This volley is hit with a slight low to high motion so that you can impart some underspin on the ball. Backspin on the ball helps keep the ball low after the bounce which is always very useful to force your opponents to hit up.

5. Drop Volley

This shot is also called a catch volley. It is a great change up pickleball volley strategy when your opponent is back in the court and seems to be firing the ball back at you and is expecting you to keep firing it back deep.

It is accomplished by using a soft grip and absorbing the incoming pace of the ball, causing the ball to land softly over the net.

Pickleball Volley Strategy & Drills to Practice

There are a lot of volley strategies to keep in mind as you play an intense game of pickleball. There are also ways that smart pickleball players practice their shots or drills.

The most important pickleball volley strategy to remebber is to volley soft when you contact low and volley hard when you contact high.

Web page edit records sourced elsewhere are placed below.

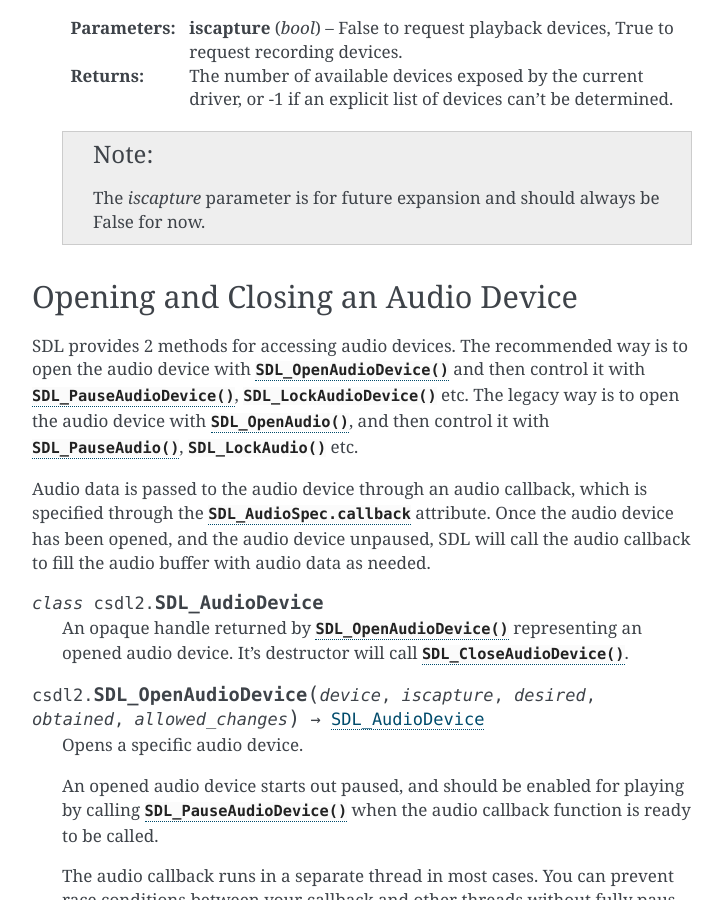
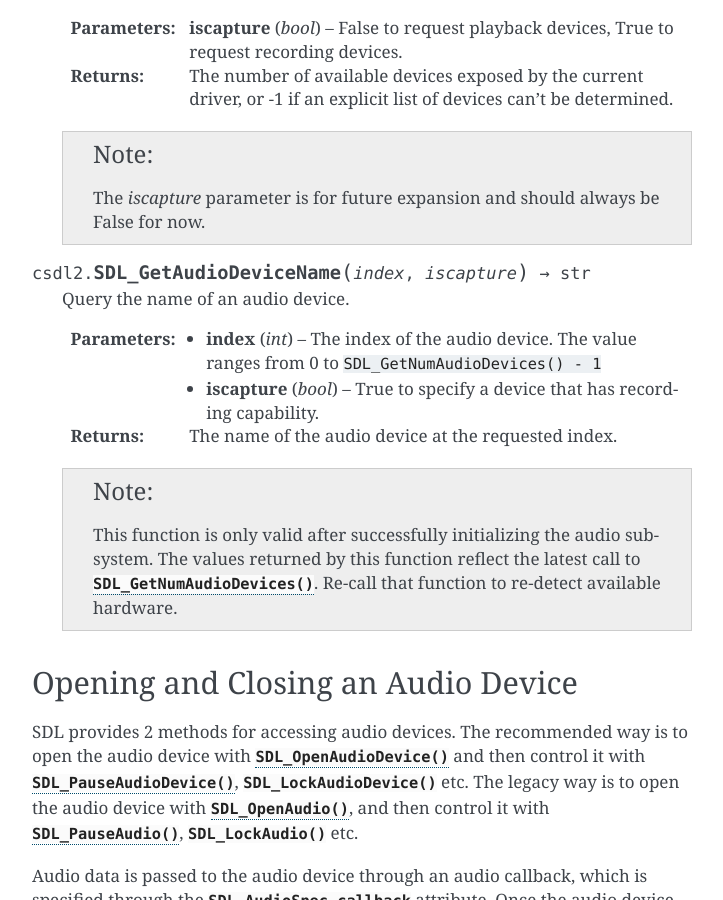
Before and after one commit to pyokagan/pycsdl2, a Sphinx documentation site: the page built from docs/api/audio.rst, in a window 1280 px wide and 900 px high, scrolled down 4260 px. Shown: the whole window, without its empty margins (388-1111 px from the left). Built offline with Sphinx 7.4.7, drawn with Linux system fonts in a browser that asks for light colours; some of the changed text lies outside the part shown.

Commit message:
audio: implement SDL_GetAudioDeviceName()

```diff
--- a/docs/api/audio.rst
+++ b/docs/api/audio.rst
@@ -232,6 +232,23 @@ Audio Device Discovery
    .. note:: The `iscapture` parameter is for future expansion and should
              always be False for now.
 
+.. function:: SDL_GetAudioDeviceName(index, iscapture) -> str
+
+   Query the name of an audio device.
+
+   :param int index: The index of the audio device. The value ranges from 0 to
+                     ``SDL_GetNumAudioDevices() - 1``
+   :param bool iscapture: True to specify a device that has recording
+                          capability.
+   :returns: The name of the audio device at the requested index.
+
+   .. note::
+
+      This function is only valid after successfully initializing the audio
+      subsystem. The values returned by this function reflect the latest call
+      to :func:`SDL_GetNumAudioDevices`. Re-call that function to re-detect
+      available hardware.
+
 Opening and Closing an Audio Device
 -----------------------------------
 SDL provides 2 methods for accessing audio devices. The recommended way is to
```
Also changed, not shown: 3 other files.
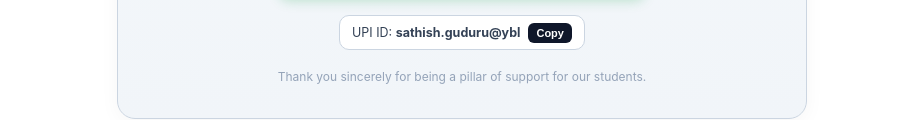
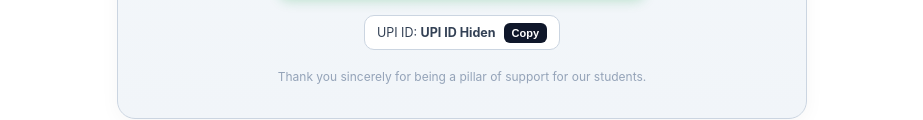
Before and after one commit to NewGeneEducation/ShareMyTrip, a plain HTML site: page index.html in a window 1280 px wide. Shown: the part 1447-1567 px from the top of the page, without its empty margins (178-1101 px from the left). Drawn offline with Linux system fonts and the light colour scheme.

Commit message:
Update index.html

```diff
--- a/index.html
+++ b/index.html
@@ -98,7 +98,7 @@
     </div>
     <!-- Fallback: Copyable UPI ID Strip -->
     <div style="display: inline-flex; align-items: center; justify-content: center; gap: 8px; background: #ffffff; border: 1px solid #cbd5e1; border-radius: 10px; padding: 6px 12px; font-size: 12.5px; color: #334155;">
-      <span>UPI ID: <strong id="upiHandleText">sathish.guduru@ybl</strong></span>
+      <span>UPI ID: <strong id="upiHandleText">UPI ID Hiden</strong></span>
       <button type="button"
               onclick="navigator.clipboard.writeText('sathish.guduru@ybl'); this.innerText = 'Copied!'; setTimeout(() => this.innerText = 'Copy', 2000);"
               style="background: #0f172a; color: #ffffff; border: none; border-radius: 6px; padding: 4px 8px; font-size: 11px; font-weight: 700; cursor: pointer;">
```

When you contact your volley low (below the heigh of the net) it makes sense to hit a soft dink volley and keep the ball bouncing low on your opponents side. If you hit high from that low contact point you must clear the net so you you have to hit up. This will give them a high contact with which to punish you with. Unless they have slow hands, then you might come out on top.

If you have a high contact point on a volley that is ideal because you can now attack down into their court which will be hard for them to defend. You are in charge of the point at that stage.

Volley Drills to Improve Your Game

You can do simple drills with a partner by just volleying back and forth with each other. Start at a speed that is comfortable for both of you so that you can keep it going. Increase the speed as you go. You will want to hit at each other to keep this drill going and not around each other. It’s not about winning the rally, it’s about control and how long you can keep the ball going.

You can use a wall to practice reactions volleys if you are alone. This is great way to get a lot of practice in and to work on your volleys and hands speed.

When doing this, it’s a good idea to be standing back seven feet – out of the pickleball non-volley zone and having a mark with tape to show you the net’s height. If you need to slow it down to maintain control it’s ok to have a target higher on the wall so that the ball gets all the way back to you. As you improve, you can hit it harder and lower the target. Don’t worry about the ideal height from a strategy perspective. That is not important and not the point of this exercise.

Final Thoughts

We have learned a lot about pickleball volleys. A couple of key takeaways are:

  1. Have a continental grip on your volleys so that you can hit a forehand and a backhand.
  2. Use the ready stance as your opponent is making contact with the ball each time so that you can effectively react to the oncoming ball that you will take as a volley.
  3. Plan to practice your volley skills with a partner or against the wall so that you can improve your pickleball volley techniques.
  4. Learn, practice and use the different volley types at the appropriate stages of a point from maximum success on the scoreboard.

Most of all, learn and have fun with the game. Get the exercise you want in this action-packed game of pickleball.

Stay tuned for more Pickleball techniques and tips from Primetime Pickleball.  If you want to get 3 Keys To a Killer 3rd Shot, check it out here.